■ EXERCISE DETAILS
Gather every line of the entries that includes the word "this".

────────

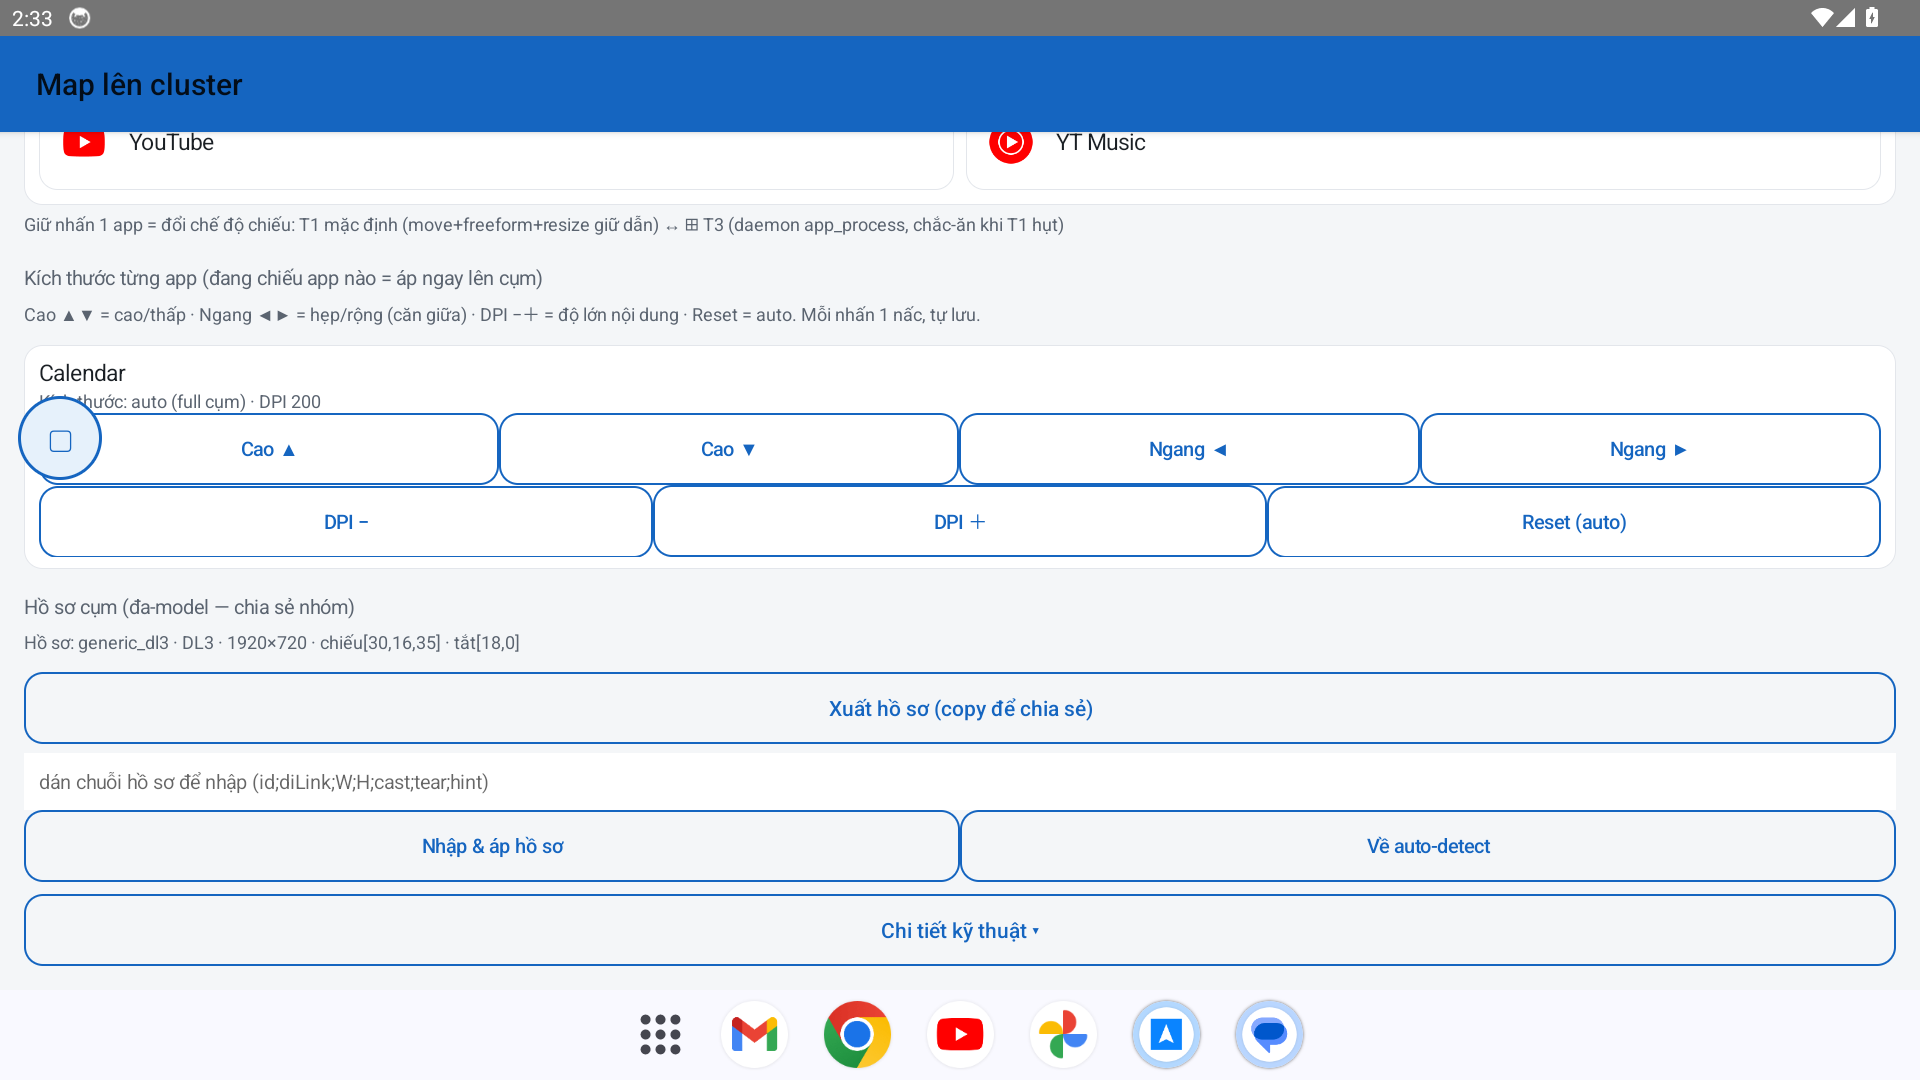
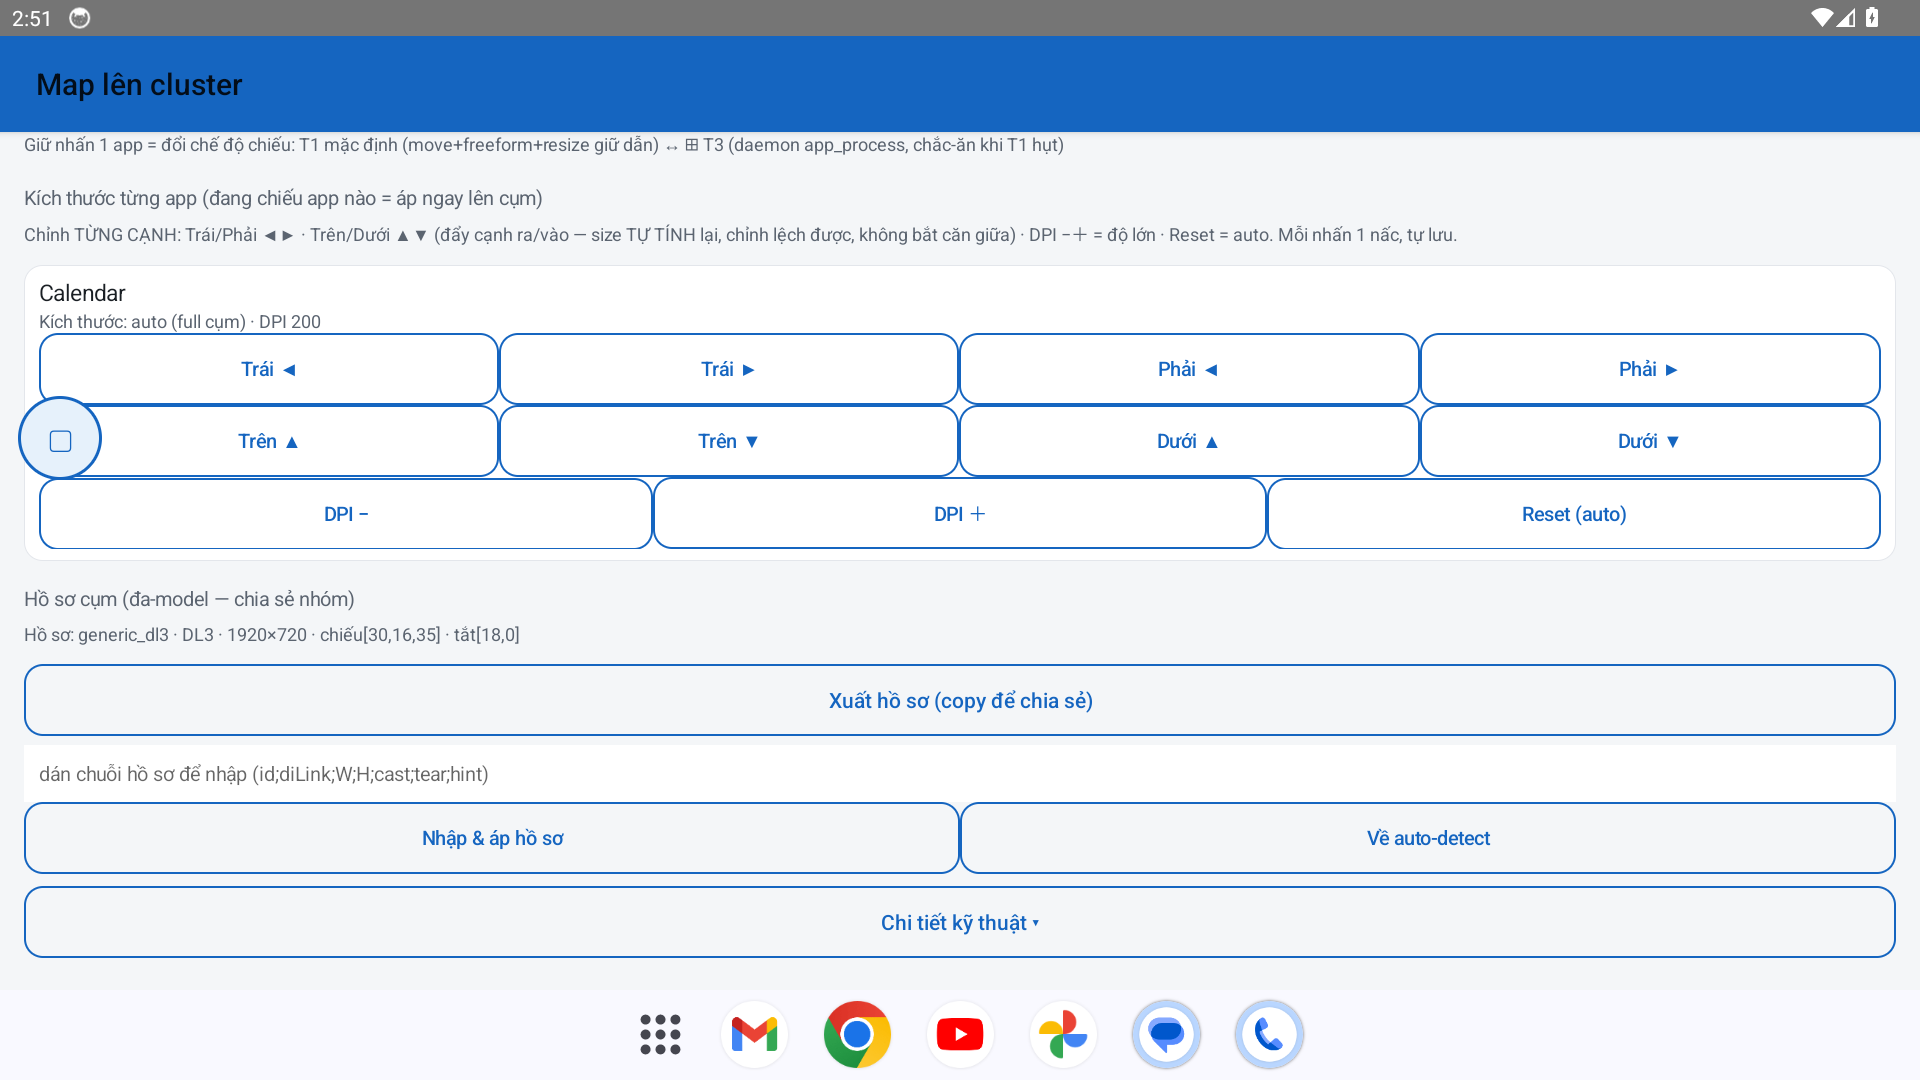
feat(scale): chỉnh kích thước theo TỪNG CẠNH (Trái/Phải/Trên/Dưới) + bump v0.29
Thay 'Cao/Ngang căn giữa' bằng nudgeEdge: mỗi cạnh đẩy ra/vào độc lập,
size tự tính lại, chỉnh lệch được (không bắt căn giữa). +6 unit test.
Cập nhật hướng dẫn + ảnh + APK phát hành 0.29.

diff --git a/app/src/main/java/com/byd/clusternav/modules/clustercast/ClusterCastActivity.kt b/app/src/main/java/com/byd/clusternav/modules/clustercast/ClusterCastActivity.kt
@@ -97,7 +97,7 @@ class ClusterCastActivity : Activity() {
 
         // ── SCALE PER-APP (T-C): panel nút mũi tên cho từng app đã tick ──
         root.addView(sectionTitle("Kích thước từng app (đang chiếu app nào = áp ngay lên cụm)"))
-        root.addView(TextView(this).apply { text = "Cao ▲▼ = cao/thấp · Ngang ◀▶ = hẹp/rộng (căn giữa) · DPI −＋ = độ lớn nội dung · Reset = auto. Mỗi nhấn 1 nấc, tự lưu."; textSize = 12f; setTextColor(0xFF5B6470.toInt()); setPadding(0, 0, 0, dp(6)) })
+        root.addView(TextView(this).apply { text = "Chỉnh TỪNG CẠNH: Trái/Phải ◀▶ · Trên/Dưới ▲▼ (đẩy cạnh ra/vào — size TỰ TÍNH lại, chỉnh lệch được, không bắt căn giữa) · DPI −＋ = độ lớn · Reset = auto. Mỗi nhấn 1 nấc, tự lưu."; textSize = 12f; setTextColor(0xFF5B6470.toInt()); setPadding(0, 0, 0, dp(6)) })
         scaleBox = LinearLayout(this).apply { orientation = LinearLayout.VERTICAL }
         root.addView(scaleBox)
         rebuildScalePanels()
@@ -206,25 +206,38 @@ class ClusterCastActivity : Activity() {
         val info = TextView(this).apply { textSize = 12f; setTextColor(0xFF5B6470.toInt()); text = scaleSummary(pkg) }
         col.addView(info)
 
-        fun applyNudge(dW: Int, dH: Int, dDpi: Int) {
+        fun applyEdge(edge: AppScale.Edge, delta: Int) {
             val (w, h) = clusterRef()
-            val cur = ClusterCast.scaleOf(pkg)
-            val next = if (dDpi != 0) cur.nudgeDpi(dDpi) else cur.nudgeRect(w, h, dW, dH)
-            ClusterCast.setScale(applicationContext, pkg, next)
+            ClusterCast.setScale(applicationContext, pkg, ClusterCast.scaleOf(pkg).nudgeEdge(w, h, edge, delta))
             info.text = scaleSummary(pkg)
             ClusterCast.applyScaleLive(applicationContext, pkg) { s -> runOnUiThread { logln(s) } }
         }
+        fun applyDpi(d: Int) {
+            ClusterCast.setScale(applicationContext, pkg, ClusterCast.scaleOf(pkg).nudgeDpi(d))
+            info.text = scaleSummary(pkg)
+            ClusterCast.applyScaleLive(applicationContext, pkg) { s -> runOnUiThread { logln(s) } }
+        }
+        val S = AppScale.STEP_WH
 
-        val row1 = LinearLayout(this).apply { orientation = LinearLayout.HORIZONTAL }
+        // hàng chỉnh cạnh NGANG: cạnh Trái + cạnh Phải (mỗi cạnh đẩy ◀ trái / ▶ phải)
+        val rowLR = LinearLayout(this).apply { orientation = LinearLayout.HORIZONTAL }
         for ((lbl, act) in listOf<Pair<String, () -> Unit>>(
-            "Cao ▲" to { applyNudge(0, AppScale.STEP_WH, 0) }, "Cao ▼" to { applyNudge(0, -AppScale.STEP_WH, 0) },
-            "Ngang ◀" to { applyNudge(-AppScale.STEP_WH, 0, 0) }, "Ngang ▶" to { applyNudge(AppScale.STEP_WH, 0, 0) }))
-            row1.addView(smallBtn(lbl, act).apply { layoutParams = LinearLayout.LayoutParams(0, ViewGroup.LayoutParams.WRAP_CONTENT, 1f) })
-        col.addView(row1)
+            "Trái ◀" to { applyEdge(AppScale.Edge.LEFT, -S) }, "Trái ▶" to { applyEdge(AppScale.Edge.LEFT, S) },
+            "Phải ◀" to { applyEdge(AppScale.Edge.RIGHT, -S) }, "Phải ▶" to { applyEdge(AppScale.Edge.RIGHT, S) }))
+            rowLR.addView(smallBtn(lbl, act).apply { layoutParams = LinearLayout.LayoutParams(0, ViewGroup.LayoutParams.WRAP_CONTENT, 1f) })
+        col.addView(rowLR)
+
+        // hàng chỉnh cạnh DỌC: cạnh Trên + cạnh Dưới (mỗi cạnh đẩy ▲ lên / ▼ xuống)
+        val rowTB = LinearLayout(this).apply { orientation = LinearLayout.HORIZONTAL }
+        for ((lbl, act) in listOf<Pair<String, () -> Unit>>(
+            "Trên ▲" to { applyEdge(AppScale.Edge.TOP, -S) }, "Trên ▼" to { applyEdge(AppScale.Edge.TOP, S) },
+            "Dưới ▲" to { applyEdge(AppScale.Edge.BOTTOM, -S) }, "Dưới ▼" to { applyEdge(AppScale.Edge.BOTTOM, S) }))
+            rowTB.addView(smallBtn(lbl, act).apply { layoutParams = LinearLayout.LayoutParams(0, ViewGroup.LayoutParams.WRAP_CONTENT, 1f) })
+        col.addView(rowTB)
 
         val row2 = LinearLayout(this).apply { orientation = LinearLayout.HORIZONTAL }
         for ((lbl, act) in listOf<Pair<String, () -> Unit>>(
-            "DPI −" to { applyNudge(0, 0, -AppScale.STEP_DPI) }, "DPI ＋" to { applyNudge(0, 0, AppScale.STEP_DPI) },
+            "DPI −" to { applyDpi(-AppScale.STEP_DPI) }, "DPI ＋" to { applyDpi(AppScale.STEP_DPI) },
             "Reset (auto)" to {
                 ClusterCast.setScale(applicationContext, pkg, AppScale()); info.text = scaleSummary(pkg)
                 ClusterCast.applyScaleLive(applicationContext, pkg) { s -> runOnUiThread { logln(s) } }

diff --git a/app/src/test/java/com/byd/clusternav/modules/clustercast/AppScaleTest.kt b/app/src/test/java/com/byd/clusternav/modules/clustercast/AppScaleTest.kt
@@ -111,4 +111,38 @@ class AppScaleTest {
         val s = AppScale(200, 10, 20, 30, 40).nudgeDpi(10)
         assertEquals(10, s.rectL); assertEquals(40, s.rectB)
     }
+
+    @Test fun `nudgeEdge left edge moves independently and recalculates size`() {
+        val s = AppScale(200, 100, 100, 1000, 600).nudgeEdge(1920, 720, AppScale.Edge.LEFT, -16)
+        assertEquals(84, s.rectL)        // 100 - 16 (rộng ra)
+        assertEquals(1000, s.rectR)      // phải GIỮ
+        assertEquals(100, s.rectT); assertEquals(600, s.rectB)  // dọc GIỮ
+    }
+
+    @Test fun `nudgeEdge right edge inward shrinks width, left kept`() {
+        val s = AppScale(200, 100, 100, 1000, 600).nudgeEdge(1920, 720, AppScale.Edge.RIGHT, -16)
+        assertEquals(984, s.rectR); assertEquals(100, s.rectL)
+    }
+
+    @Test fun `nudgeEdge bottom edge down grows height, top kept`() {
+        val s = AppScale(200, 100, 100, 1000, 600).nudgeEdge(1920, 720, AppScale.Edge.BOTTOM, 16)
+        assertEquals(616, s.rectB); assertEquals(100, s.rectT)
+    }
+
+    @Test fun `nudgeEdge clamps within VD bounds`() {
+        assertEquals(0, AppScale(200, 10, 100, 1000, 600).nudgeEdge(1920, 720, AppScale.Edge.LEFT, -999).rectL)
+        assertEquals(1920, AppScale(200, 100, 100, 1900, 600).nudgeEdge(1920, 720, AppScale.Edge.RIGHT, 999).rectR)
+    }
+
+    @Test fun `nudgeEdge keeps MIN_PX between opposite edges`() {
+        val s = AppScale(200, 100, 100, 100 + AppScale.MIN_PX, 600).nudgeEdge(1920, 720, AppScale.Edge.LEFT, 999)
+        assertTrue(s.rectR - s.rectL >= AppScale.MIN_PX)
+    }
+
+    @Test fun `nudgeEdge from auto materializes full then adjusts one edge`() {
+        val s = AppScale().nudgeEdge(1920, 720, AppScale.Edge.RIGHT, -100)
+        assertFalse(s.isAuto)
+        assertEquals(0, s.rectL); assertEquals(0, s.rectT); assertEquals(720, s.rectB)
+        assertEquals(1820, s.rectR)      // full 1920 → 1820
+    }
 }

diff --git a/app/src/main/java/com/byd/clusternav/modules/clustercast/AppScale.kt b/app/src/main/java/com/byd/clusternav/modules/clustercast/AppScale.kt
@@ -49,11 +49,31 @@ data class AppScale(
     /** Đổi DPI ± [d] nấc, GIỮ nguyên rect. Clamp [DPI_MIN,DPI_MAX]. */
     fun nudgeDpi(d: Int): AppScale = copy(dpi = (dpi + d).coerceIn(DPI_MIN, DPI_MAX))
 
+    /**
+     * Chỉnh 1 CẠNH độc lập: dời cạnh [edge] đi [delta] px, TỰ TÍNH LẠI kích thước (không căn giữa).
+     * delta<0 = cạnh dịch sang TRÁI/LÊN · delta>0 = sang PHẢI/XUỐNG. AUTO/full → materialize [0,0,w,h] trước.
+     * Clamp trong [0,w]/[0,h], không để 2 cạnh đối vượt nhau (giữ tối thiểu [MIN_PX]).
+     */
+    fun nudgeEdge(w: Int, h: Int, edge: Edge, delta: Int): AppScale {
+        val b = boundsOn(w, h)
+        var l = b[0]; var t = b[1]; var r = b[2]; var bot = b[3]
+        when (edge) {
+            Edge.LEFT   -> l = (l + delta).coerceIn(0, r - MIN_PX)
+            Edge.RIGHT  -> r = (r + delta).coerceIn(l + MIN_PX, w)
+            Edge.TOP    -> t = (t + delta).coerceIn(0, bot - MIN_PX)
+            Edge.BOTTOM -> bot = (bot + delta).coerceIn(t + MIN_PX, h)
+        }
+        return copy(rectL = l, rectT = t, rectR = r, rectB = bot)
+    }
+
+    /** 4 cạnh khung để chỉnh độc lập. */
+    enum class Edge { LEFT, TOP, RIGHT, BOTTOM }
+
     companion object {
         const val DPI_MIN = 120
         const val DPI_MAX = 320
         const val MIN_PX = 160   // khung tối thiểu (không co về 0)
-        const val STEP_WH = 16   // 1 nấc mũi tên Cao/Ngang (px)
+        const val STEP_WH = 16   // 1 nấc mũi tên chỉnh cạnh Trái/Phải/Trên/Dưới (px)
         const val STEP_DPI = 10  // 1 nấc mũi tên DPI
 
         /** parse "dpi,l,t,r,b". null nếu sai định dạng (số phần ≠ 5 hoặc không phải số). */

diff --git a/docs/HUONG-DAN.md b/docs/HUONG-DAN.md
@@ -4,9 +4,9 @@
 
 ## 1. Cài đặt
 
-1. Tải APK: [`apk/ClusterNav-0.28-release.apk`](../apk/ClusterNav-0.28-release.apk) → cài:
+1. Tải APK: [`apk/ClusterNav-0.29-release.apk`](../apk/ClusterNav-0.29-release.apk) → cài:
    ```bash
-   adb install -r ClusterNav-0.28-release.apk
+   adb install -r ClusterNav-0.29-release.apk
    ```
    (hoặc copy vào máy bấm cài — cho phép "cài từ nguồn không xác định").
 2. Trên xe bật một lần: **Developer options → USB debugging** + **adb tcp 5555**.
@@ -50,14 +50,18 @@ Khi muốn xem **nguyên bản đồ** (Google Maps / VietMap / Waze / Apple Car
 
 ## 5. Chỉnh kích thước từng app (scale)
 
-Mỗi app một tỷ lệ khác nhau → chỉnh riêng bằng **nút mũi tên**, nhấn tới khi vừa mắt (tự lưu, áp ngay lên cụm nếu đang chiếu):
+Mỗi app một tỷ lệ khác nhau → chỉnh riêng bằng **nút mũi tên theo TỪNG CẠNH**, nhấn tới khi vừa mắt (tự lưu, áp ngay lên cụm nếu đang chiếu). **Chỉnh lệch được — không bắt căn giữa:**
 
 ![Chỉnh scale](images/chinh-scale.png)
 
-- **Cao ▲ / ▼** — cao / thấp (căn giữa dọc)
-- **Ngang ◀ / ▶** — hẹp / rộng (căn giữa) → CarPlay/GMaps bị kéo ngang thì bấm ◀ cho gọn vào giữa
+- **Trái ◀ / ▶** — đẩy cạnh trái ra / vào
+- **Phải ◀ / ▶** — đẩy cạnh phải ra / vào
+- **Trên ▲ / ▼** — đẩy cạnh trên lên / xuống
+- **Dưới ▲ / ▼** — đẩy cạnh dưới lên / xuống
 - **DPI − / ＋** — nội dung to / nhỏ
 - **Reset (auto)** — về full cụm
+
+> Mỗi cạnh chỉnh **độc lập**, kích thước **tự tính lại**. Ví dụ CarPlay bị rộng → đẩy **Phải ◀** thu cạnh phải vào; muốn khung lệch sang trái thì chỉ chỉnh cạnh trái/phải theo ý.
 
 ## 6. GPS trong hầm (dead-reckon)
 

diff --git a/README.md b/README.md
@@ -7,11 +7,11 @@
 ⚠️ **Thử nghiệm — dùng tự chịu rủi ro.** Đây là dự án hobby, KHÔNG liên kết với BYD. Chỉ can thiệp kiểu no-root (qua ADB nội bộ) và đảo ngược được, nhưng bạn tự chịu trách nhiệm khi cài lên xe thật.
 
 ## Tải & cài nhanh (không cần build)
-Tải APK: **[`apk/ClusterNav-0.28-release.apk`](apk/ClusterNav-0.28-release.apk)** — bấm vào file rồi chọn **Download**.
+Tải APK: **[`apk/ClusterNav-0.29-release.apk`](apk/ClusterNav-0.29-release.apk)** — bấm vào file rồi chọn **Download**.
 
 Cài qua ADB (khuyến nghị — giữ quyền + cấu hình khi update):
 ```bash
-adb install -r ClusterNav-0.28-release.apk
+adb install -r ClusterNav-0.29-release.apk
 ```
 Hoặc copy APK vào máy/điện thoại rồi bấm cài (cho phép "cài từ nguồn không xác định").
 > Mọi bản release **cùng chữ ký** → lần sau update chỉ cần `install -r`, KHÔNG phải gỡ (giữ nguyên cấu hình).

────────

■ TASK RESPONSE
-        root.addView(TextView(this).apply { text = "Cao ▲▼ = cao/thấp · Ngang ◀▶ = hẹp/rộng (căn giữa) · DPI −＋ = độ lớn nội dung · Reset = auto. Mỗi nhấn 1 nấc, tự lưu."; textSize = 12f; setTextColor(0xFF5B6470.toInt()); setPadding(0, 0, 0, dp(6)) })
+        root.addView(TextView(this).apply { text = "Chỉnh TỪNG CẠNH: Trái/Phải ◀▶ · Trên/Dưới ▲▼ (đẩy cạnh ra/vào — size TỰ TÍNH lại, chỉnh lệch được, không bắt căn giữa) · DPI −＋ = độ lớn · Reset = auto. Mỗi nhấn 1 nấc, tự lưu."; textSize = 12f; setTextColor(0xFF5B6470.toInt()); setPadding(0, 0, 0, dp(6)) })
         scaleBox = LinearLayout(this).apply { orientation = LinearLayout.VERTICAL }
         val info = TextView(this).apply { textSize = 12f; setTextColor(0xFF5B6470.toInt()); text = scaleSummary(pkg) }
-        val row1 = LinearLayout(this).apply { orientation = LinearLayout.HORIZONTAL }
+        val rowLR = LinearLayout(this).apply { orientation = LinearLayout.HORIZONTAL }
+        val rowTB = LinearLayout(this).apply { orientation = LinearLayout.HORIZONTAL }
         val row2 = LinearLayout(this).apply { orientation = LinearLayout.HORIZONTAL }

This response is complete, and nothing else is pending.